**WHAT THIS TASK INVOLVES:** In the entries that follow, how many lines include "import"? Give the number and nothing else.

** DATA RECORDS follows **

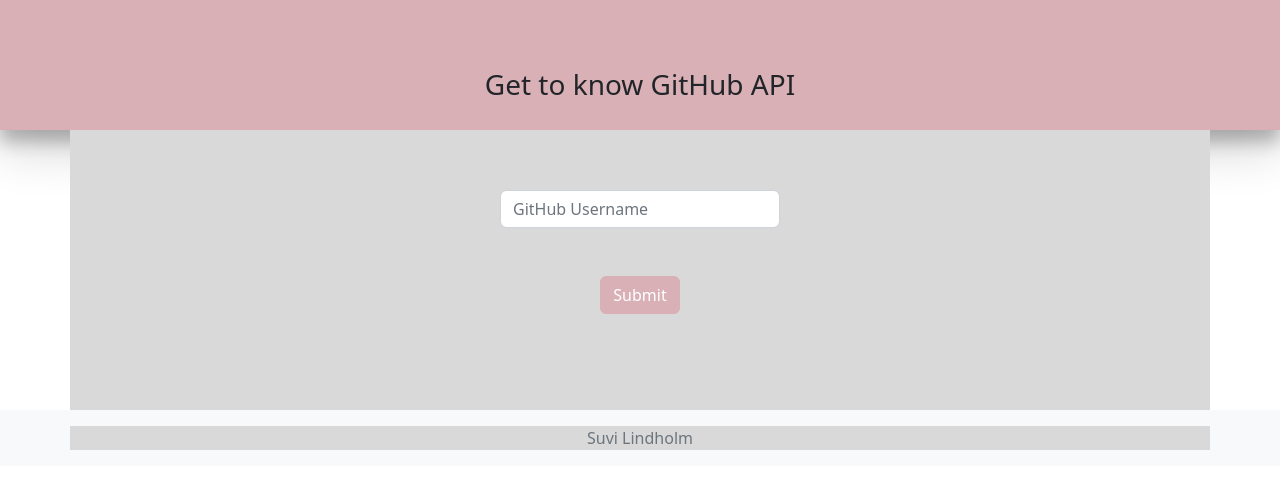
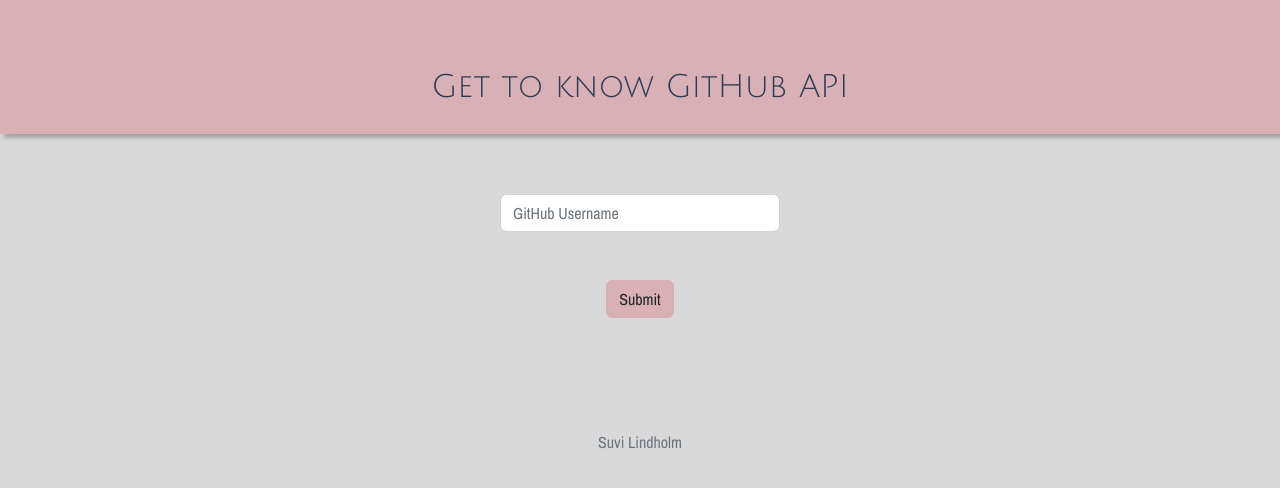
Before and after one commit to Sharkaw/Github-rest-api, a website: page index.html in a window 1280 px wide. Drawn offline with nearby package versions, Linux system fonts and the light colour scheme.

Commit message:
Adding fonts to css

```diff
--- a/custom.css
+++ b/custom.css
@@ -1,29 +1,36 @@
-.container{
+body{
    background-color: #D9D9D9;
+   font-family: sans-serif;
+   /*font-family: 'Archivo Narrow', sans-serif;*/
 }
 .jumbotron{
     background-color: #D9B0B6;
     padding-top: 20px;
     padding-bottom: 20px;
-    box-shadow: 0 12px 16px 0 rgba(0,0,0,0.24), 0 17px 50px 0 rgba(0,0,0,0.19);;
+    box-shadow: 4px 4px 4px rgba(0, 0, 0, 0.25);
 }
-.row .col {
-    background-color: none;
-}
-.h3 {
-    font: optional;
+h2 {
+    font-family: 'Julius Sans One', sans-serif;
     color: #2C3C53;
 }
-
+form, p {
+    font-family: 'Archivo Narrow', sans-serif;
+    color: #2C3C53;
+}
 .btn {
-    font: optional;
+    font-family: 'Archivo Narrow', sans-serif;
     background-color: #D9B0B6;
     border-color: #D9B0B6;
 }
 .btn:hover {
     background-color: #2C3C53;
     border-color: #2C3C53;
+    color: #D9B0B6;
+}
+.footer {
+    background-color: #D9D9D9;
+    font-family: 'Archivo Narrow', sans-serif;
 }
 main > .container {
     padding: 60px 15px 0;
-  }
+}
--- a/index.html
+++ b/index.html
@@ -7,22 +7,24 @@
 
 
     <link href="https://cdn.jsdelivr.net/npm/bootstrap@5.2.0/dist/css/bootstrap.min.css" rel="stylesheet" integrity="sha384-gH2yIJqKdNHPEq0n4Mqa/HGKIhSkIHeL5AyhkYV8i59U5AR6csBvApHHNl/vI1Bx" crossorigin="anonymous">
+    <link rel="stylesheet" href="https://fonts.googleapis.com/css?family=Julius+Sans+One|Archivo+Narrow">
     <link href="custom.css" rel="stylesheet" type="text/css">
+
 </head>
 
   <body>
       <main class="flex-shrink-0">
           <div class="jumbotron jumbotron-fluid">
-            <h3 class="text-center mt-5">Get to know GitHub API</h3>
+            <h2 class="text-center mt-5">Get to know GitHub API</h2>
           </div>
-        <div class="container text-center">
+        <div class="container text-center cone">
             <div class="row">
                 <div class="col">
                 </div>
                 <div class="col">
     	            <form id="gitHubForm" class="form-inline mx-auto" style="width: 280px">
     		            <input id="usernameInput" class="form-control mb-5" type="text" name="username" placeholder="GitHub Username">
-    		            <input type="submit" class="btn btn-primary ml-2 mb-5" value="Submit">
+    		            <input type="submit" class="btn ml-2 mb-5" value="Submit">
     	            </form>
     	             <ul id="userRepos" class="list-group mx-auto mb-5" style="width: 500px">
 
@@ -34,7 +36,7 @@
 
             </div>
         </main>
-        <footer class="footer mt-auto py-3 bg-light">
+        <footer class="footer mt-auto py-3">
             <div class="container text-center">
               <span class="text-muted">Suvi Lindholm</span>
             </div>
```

** End of DATA RECORDS **
** DATA RECORDS follows **

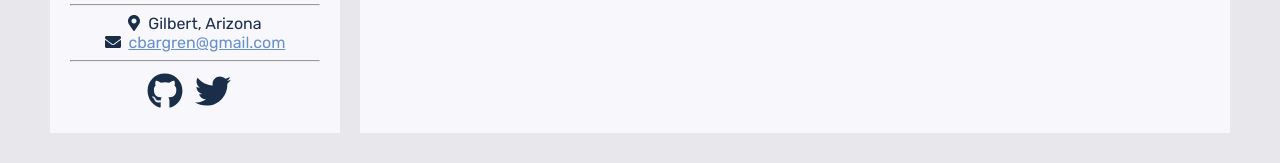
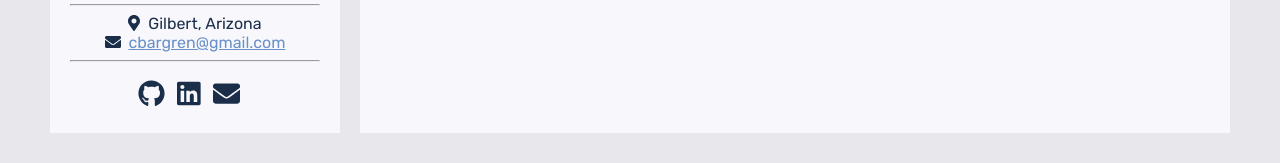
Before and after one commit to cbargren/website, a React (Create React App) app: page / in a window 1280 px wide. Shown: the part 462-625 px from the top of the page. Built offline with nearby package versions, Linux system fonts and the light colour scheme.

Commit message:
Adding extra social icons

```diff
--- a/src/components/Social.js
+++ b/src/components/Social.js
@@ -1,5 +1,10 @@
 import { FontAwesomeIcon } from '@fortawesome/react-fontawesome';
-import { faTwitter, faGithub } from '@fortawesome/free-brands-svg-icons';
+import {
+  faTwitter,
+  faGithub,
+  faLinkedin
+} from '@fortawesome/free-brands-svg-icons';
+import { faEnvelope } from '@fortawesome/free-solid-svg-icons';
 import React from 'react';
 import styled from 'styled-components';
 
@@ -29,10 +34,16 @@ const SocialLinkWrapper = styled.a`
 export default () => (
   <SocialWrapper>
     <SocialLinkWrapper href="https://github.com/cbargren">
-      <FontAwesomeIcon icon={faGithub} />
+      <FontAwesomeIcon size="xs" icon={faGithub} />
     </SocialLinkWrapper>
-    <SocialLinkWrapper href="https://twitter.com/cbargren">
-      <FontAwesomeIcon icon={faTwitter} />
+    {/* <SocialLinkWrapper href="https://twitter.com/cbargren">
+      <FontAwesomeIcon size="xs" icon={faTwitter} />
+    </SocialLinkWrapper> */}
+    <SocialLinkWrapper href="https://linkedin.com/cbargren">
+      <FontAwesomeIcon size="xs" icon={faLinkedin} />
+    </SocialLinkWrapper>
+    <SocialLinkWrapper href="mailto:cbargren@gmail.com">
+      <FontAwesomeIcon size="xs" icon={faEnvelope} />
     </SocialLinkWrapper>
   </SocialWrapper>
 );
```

** End of DATA RECORDS **
** DATA RECORDS follows **

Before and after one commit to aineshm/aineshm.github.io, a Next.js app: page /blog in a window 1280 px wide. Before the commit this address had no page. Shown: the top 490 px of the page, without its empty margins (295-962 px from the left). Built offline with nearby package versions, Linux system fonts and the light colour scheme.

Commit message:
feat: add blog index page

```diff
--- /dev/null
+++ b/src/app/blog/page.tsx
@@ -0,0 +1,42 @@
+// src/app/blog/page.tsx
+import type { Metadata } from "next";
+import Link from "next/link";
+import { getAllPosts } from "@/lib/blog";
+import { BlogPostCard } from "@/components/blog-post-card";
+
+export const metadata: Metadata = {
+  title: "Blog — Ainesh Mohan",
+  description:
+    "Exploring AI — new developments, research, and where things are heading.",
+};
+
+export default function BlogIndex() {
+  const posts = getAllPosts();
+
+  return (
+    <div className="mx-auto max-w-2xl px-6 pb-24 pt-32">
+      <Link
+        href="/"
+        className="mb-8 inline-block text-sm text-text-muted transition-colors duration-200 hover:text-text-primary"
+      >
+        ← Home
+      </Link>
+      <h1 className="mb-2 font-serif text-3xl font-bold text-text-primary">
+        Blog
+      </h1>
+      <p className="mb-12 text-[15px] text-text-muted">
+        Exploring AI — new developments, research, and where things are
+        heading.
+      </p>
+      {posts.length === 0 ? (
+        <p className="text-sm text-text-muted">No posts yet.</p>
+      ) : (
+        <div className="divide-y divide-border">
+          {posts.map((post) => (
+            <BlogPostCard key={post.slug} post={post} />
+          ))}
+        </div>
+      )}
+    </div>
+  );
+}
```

** End of DATA RECORDS **

**REPLY TO THE TASK:** 10